Amblyopia, commonly known as lazy eye, is an eye condition resulting in reduced vision. Patients with amblyopia may experience eye strain, squinting, headaches and overall poor vision. This condition is found in many children and can significantly affect vision if left untreated. While many cases are caused by a misalignment of the eyes, a variety of other conditions may be responsible such as imbalance in refractive error, significant drooping of the eyelids or childhood cataracts. Failure to detect amblyopia can lead to irreversible vision loss.
Treatments vary depending on the severity of the condition but often include patching the good eye, eyeglasses, eye drops and surgery.
Strabismus is the term for non-aligned eyes. The condition occurs in children and adults. Strabismus can be congenital (present from birth) or acquired from eye injury, diabetes, stroke and other conditions. Strabismus may first appear as double vision. If left untreated in children, it can lead to visual impairment, so early treatment is essential.
A pediatric ophthalmologist should be consulted for suspected strabismus in children. Treatment varies but vision therapy options include use of computerized optical equipment, prisms, eyeglasses and patching the good eye to strengthen eye muscles.
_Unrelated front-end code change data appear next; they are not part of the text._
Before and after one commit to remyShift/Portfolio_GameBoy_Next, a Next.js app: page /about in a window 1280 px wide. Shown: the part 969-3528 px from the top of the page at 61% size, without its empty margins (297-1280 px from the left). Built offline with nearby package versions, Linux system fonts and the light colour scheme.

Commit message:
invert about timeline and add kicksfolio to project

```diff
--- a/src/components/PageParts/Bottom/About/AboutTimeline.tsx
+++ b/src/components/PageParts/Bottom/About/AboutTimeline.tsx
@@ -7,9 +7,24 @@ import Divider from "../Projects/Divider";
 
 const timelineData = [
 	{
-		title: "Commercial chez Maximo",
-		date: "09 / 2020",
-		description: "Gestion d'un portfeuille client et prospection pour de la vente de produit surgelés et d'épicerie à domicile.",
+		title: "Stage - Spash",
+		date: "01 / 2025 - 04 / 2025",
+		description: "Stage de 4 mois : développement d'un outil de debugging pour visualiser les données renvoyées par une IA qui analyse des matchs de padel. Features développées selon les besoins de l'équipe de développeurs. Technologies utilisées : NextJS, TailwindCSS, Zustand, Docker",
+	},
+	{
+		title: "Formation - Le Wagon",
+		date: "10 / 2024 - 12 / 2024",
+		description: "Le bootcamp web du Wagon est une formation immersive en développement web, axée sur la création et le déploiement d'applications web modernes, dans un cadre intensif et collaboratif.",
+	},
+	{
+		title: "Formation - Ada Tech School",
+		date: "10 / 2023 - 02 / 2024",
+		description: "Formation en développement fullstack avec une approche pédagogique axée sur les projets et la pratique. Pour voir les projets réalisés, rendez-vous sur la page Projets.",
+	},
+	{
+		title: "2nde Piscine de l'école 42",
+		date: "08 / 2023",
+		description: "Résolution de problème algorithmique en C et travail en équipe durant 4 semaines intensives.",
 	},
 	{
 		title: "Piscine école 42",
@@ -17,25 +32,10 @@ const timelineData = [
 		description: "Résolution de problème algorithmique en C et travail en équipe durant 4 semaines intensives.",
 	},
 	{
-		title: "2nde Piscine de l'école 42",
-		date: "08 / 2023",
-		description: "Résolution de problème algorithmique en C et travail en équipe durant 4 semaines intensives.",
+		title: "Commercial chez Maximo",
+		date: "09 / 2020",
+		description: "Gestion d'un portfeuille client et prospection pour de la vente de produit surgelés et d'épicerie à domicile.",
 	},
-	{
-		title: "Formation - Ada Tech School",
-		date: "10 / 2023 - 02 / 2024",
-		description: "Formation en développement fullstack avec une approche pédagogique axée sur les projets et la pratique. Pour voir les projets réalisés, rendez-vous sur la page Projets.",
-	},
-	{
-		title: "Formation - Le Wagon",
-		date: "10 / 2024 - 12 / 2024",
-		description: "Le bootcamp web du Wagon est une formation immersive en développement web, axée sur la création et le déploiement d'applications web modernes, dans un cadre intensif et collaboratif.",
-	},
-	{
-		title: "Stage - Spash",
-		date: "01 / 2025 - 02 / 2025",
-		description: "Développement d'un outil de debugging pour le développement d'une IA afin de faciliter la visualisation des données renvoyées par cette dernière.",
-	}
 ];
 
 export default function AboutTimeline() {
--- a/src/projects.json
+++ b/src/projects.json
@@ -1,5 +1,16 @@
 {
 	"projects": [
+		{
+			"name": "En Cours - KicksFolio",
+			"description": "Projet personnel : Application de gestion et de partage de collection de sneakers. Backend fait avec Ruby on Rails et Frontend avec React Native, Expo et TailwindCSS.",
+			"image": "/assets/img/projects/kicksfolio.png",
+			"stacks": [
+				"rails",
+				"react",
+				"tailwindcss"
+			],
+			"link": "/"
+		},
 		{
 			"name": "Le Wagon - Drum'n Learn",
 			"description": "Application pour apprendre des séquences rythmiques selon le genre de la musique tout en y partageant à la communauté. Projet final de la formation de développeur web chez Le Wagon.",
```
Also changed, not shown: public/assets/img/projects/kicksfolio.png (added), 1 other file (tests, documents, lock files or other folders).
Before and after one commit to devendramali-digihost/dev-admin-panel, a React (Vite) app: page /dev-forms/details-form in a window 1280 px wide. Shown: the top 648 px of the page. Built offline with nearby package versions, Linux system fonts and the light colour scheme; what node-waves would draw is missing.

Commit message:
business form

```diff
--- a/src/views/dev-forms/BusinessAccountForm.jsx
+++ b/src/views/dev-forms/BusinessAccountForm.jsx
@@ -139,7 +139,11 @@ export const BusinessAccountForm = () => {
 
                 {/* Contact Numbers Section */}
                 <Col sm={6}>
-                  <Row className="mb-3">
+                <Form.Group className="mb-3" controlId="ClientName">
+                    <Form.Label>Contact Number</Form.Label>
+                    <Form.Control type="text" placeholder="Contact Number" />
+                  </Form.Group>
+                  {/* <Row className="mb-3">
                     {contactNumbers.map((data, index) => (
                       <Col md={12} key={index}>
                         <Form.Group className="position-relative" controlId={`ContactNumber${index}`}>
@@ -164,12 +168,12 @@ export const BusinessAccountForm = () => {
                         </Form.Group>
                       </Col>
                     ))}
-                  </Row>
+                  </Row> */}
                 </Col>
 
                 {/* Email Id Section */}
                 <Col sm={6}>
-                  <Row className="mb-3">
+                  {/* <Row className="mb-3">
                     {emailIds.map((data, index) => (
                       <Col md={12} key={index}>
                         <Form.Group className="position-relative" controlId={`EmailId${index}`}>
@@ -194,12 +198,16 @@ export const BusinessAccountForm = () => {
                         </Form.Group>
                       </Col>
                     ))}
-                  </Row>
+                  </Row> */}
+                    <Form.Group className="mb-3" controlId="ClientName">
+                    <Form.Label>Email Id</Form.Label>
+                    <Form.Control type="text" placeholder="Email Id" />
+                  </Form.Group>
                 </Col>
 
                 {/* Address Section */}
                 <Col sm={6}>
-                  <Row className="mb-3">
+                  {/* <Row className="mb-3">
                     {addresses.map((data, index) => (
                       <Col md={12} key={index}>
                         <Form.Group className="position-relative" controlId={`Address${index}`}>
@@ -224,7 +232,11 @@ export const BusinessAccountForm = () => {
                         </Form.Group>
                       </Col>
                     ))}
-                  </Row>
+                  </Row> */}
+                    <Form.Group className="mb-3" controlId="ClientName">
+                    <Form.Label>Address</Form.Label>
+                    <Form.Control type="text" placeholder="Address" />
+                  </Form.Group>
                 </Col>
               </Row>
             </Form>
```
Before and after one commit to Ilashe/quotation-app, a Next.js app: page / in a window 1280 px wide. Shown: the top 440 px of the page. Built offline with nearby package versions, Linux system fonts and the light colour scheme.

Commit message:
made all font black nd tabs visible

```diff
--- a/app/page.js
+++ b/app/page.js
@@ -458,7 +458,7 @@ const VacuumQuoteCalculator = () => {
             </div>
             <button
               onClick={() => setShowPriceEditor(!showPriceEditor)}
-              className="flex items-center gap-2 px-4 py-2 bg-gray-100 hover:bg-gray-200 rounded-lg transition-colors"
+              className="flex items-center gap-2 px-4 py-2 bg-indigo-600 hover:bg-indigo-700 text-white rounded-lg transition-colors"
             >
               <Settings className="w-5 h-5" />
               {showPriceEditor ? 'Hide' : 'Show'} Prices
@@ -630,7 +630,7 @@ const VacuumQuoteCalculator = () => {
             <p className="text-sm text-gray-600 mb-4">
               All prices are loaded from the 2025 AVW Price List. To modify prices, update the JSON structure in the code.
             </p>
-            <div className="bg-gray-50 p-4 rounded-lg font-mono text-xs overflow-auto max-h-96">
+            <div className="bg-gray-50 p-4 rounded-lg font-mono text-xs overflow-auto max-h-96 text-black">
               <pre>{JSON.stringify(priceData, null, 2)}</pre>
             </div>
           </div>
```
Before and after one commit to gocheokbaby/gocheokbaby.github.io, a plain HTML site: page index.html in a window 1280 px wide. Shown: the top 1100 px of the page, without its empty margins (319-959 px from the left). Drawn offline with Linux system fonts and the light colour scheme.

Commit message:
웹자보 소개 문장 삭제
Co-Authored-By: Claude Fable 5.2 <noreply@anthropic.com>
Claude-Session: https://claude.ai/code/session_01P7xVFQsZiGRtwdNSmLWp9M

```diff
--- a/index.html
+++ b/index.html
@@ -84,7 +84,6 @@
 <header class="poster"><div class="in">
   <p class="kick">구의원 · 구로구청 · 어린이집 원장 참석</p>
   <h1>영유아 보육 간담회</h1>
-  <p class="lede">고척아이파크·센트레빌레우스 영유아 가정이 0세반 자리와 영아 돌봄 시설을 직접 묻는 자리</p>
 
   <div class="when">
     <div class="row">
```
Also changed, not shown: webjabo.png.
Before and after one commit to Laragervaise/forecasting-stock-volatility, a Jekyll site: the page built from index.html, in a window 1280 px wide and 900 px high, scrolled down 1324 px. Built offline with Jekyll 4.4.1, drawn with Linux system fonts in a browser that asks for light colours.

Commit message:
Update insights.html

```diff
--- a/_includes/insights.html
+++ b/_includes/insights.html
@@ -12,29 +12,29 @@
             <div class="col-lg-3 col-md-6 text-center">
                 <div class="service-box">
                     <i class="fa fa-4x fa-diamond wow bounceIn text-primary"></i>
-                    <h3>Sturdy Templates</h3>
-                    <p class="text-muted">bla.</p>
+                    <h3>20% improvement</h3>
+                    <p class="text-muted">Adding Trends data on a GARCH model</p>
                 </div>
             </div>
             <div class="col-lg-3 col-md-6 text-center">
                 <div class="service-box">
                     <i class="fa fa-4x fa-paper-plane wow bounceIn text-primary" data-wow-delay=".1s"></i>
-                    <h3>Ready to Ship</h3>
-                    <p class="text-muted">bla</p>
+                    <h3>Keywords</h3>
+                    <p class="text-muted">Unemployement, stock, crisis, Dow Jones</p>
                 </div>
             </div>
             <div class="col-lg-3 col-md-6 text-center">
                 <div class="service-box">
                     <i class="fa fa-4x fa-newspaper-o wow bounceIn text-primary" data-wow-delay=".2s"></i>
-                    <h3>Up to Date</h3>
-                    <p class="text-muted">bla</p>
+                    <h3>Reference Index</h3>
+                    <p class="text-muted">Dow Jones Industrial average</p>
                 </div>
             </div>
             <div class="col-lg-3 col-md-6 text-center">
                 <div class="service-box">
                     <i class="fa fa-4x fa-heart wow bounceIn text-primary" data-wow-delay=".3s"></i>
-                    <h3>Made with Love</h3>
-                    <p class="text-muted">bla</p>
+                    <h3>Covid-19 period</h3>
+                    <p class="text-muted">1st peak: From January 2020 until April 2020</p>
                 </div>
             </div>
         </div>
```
Surgery may strengthen or weaken the effect of one or more of the muscles that move the eye.